The Lasting Impact
Titles in books have an underlying meaning that connects to the story.   Some titles have an obvious meaning, but others are difficult to identify.   Some titles are left open to a person’s own interpretation.   In the book, A Man for All Seasons, by Robert Bolt, there is no correct answer to what the title symbolizes.   “A Man for All Seasons” symbolizes the relationship between the common man’s fear and Thomas More’s integrity to fight for their own beliefs.

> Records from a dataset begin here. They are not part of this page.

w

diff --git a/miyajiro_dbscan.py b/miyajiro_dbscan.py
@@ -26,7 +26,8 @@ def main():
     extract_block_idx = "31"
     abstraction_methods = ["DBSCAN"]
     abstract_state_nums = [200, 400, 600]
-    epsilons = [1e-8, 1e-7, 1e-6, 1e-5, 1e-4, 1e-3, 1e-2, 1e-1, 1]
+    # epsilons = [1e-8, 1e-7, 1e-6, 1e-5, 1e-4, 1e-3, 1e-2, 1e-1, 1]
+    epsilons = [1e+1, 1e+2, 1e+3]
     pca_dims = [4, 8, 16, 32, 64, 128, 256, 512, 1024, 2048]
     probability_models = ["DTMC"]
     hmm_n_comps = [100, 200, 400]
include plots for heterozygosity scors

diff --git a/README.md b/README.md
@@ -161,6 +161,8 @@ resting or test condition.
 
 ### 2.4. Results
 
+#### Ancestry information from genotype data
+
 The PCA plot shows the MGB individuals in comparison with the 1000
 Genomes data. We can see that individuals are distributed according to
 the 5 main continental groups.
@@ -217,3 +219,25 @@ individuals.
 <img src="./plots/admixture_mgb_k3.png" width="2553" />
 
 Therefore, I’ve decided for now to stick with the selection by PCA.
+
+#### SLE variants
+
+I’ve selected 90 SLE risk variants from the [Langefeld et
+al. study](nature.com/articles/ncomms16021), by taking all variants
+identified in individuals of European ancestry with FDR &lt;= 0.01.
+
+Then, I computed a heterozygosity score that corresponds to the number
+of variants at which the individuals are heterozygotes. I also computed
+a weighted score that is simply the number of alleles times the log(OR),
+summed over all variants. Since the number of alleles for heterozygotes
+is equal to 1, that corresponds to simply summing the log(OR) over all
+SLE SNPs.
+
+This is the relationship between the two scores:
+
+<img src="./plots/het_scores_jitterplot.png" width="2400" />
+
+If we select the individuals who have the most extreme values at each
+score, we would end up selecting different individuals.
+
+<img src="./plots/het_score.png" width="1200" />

The common man represents most of the lower class characters.   He shows the attitudes and opinions that are common to everyone.   “’ […] Only an unhappy few were found to set themselves against the current of their times, and in so doing to court disaster.   […]   Imprisonment without trial, and even examination under torture, were common practice,’” (81).   The common man tends to side with the law.   He fears that if he acts out from what is normal, it will result in a caustic diatribe or an abject punishment.   When the brave common men did stand up for what they believed, it only resulted in a disaster.   Therefore, he knows that he has to keep his opinions to himself.   More also believes this to be true about the common man.   “’[…]You see, we speak of being anchored to our principles.   But if the weather turns nasty you up with an anchor and let it down were there’s less wind, and the fishing’s better.   And “Look,” we say, “look, I’m anchored!” (69). He states that the common man’s opinion changes habitually based on what other people think.   In fear of death, the common man says “’Better a live rat than a dead lion’” (127) when he puts More in jail.   He believes that life is always better than death no matter how immortal it is.   He never wants to show his own opinion because he wants to stay alive.   He also says, “’I’m breathing…   Are you breathing too?   ...   It’s nice, isn’t it?   It’s not difficult to keep alive, […] if you must make trouble, make that sort of trouble that’s expected....